After the Gunners' traumatic opening to their 2003/04 campaign, when they slumped to a 3-0 home defeat to Inter Milan, it was vital that they avoided such a slip-up against PSV Eindhoven.
Manager Arsene Wenger has made it clear that Champions League success is vital if they are to be considered as one of the truly great teams. And last season's quarter-final defeat at the hands of Chelsea caused as much hurt as the Premiership title brought elation.
PSV's tactics were clear from the off. They came for the draw; playing Gerald Sibon as a lone striker and packing the midfield and aiming to keep it tight.

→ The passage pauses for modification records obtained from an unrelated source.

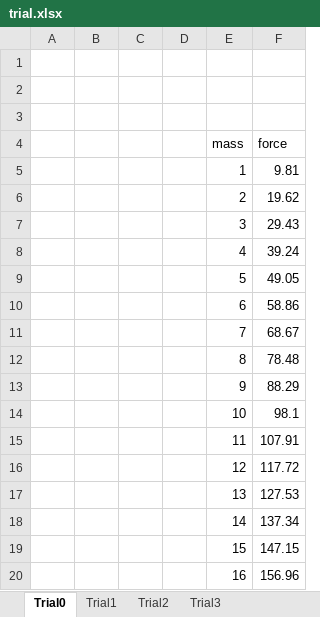
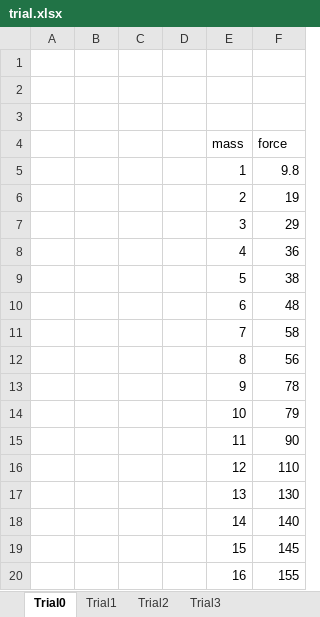
Before and after one commit to ABoldetti/Training, an Excel workbook: trial.xlsx, sheet Trial0, drawn as a sheet; values as stored, in another font and other column widths than the file's, no borders; table styles not drawn; the diff names each change by its address in the sheet, - before the commit and + after, or states it on an @@ line.

```diff
--- a/trial.xlsx (sheet Trial0)
+++ b/trial.xlsx (sheet Trial0)
-F5 (force): 9.81
+F5 (force): 9.8
-F6 (force): 19.62
+F6 (force): 19
-F7 (force): 29.43
+F7 (force): 29
-F8 (force): 39.24
+F8 (force): 36
-F9 (force): 49.05
+F9 (force): 38
-F10 (force): 58.86
+F10 (force): 48
-F11 (force): 68.67
+F11 (force): 58
-F12 (force): 78.48
+F12 (force): 56
-F13 (force): 88.29
+F13 (force): 78
-F14 (force): 98.1
+F14 (force): 79
-F15 (force): 107.91
+F15 (force): 90
-F16 (force): 117.72
+F16 (force): 110
-F17 (force): 127.53
+F17 (force): 130
-F18 (force): 137.34
+F18 (force): 140
-F19 (force): 147.15
+F19 (force): 145
-F20 (force): 156.96
+F20 (force): 155
```
Also changed, not shown: 3 other files.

But Arsenal regularly caused the Dutch side problems and it was no surprise when the opener finally came just before the break, even if it was via the outstretched leg of defender Alex.
Following a strong first half, Arsenal found it hard going after the interval. And when PSV stepped up the pace in the final 20 minutes there was definite anxiety on the North Bank. Indeed, had substitute Jan Vennegoor of Hesselink not squandered a gilt-edged opportunity, after being picked out by Lee Young-Po, it could all have been so different.
There was little for the Arsenal fans to get excited about, and as such they did nothing to suggest Highbury has left its 'library' reputation behind. The atmosphere was very different last month when they claimed their 'unbeaten record' against Blackburn Rovers.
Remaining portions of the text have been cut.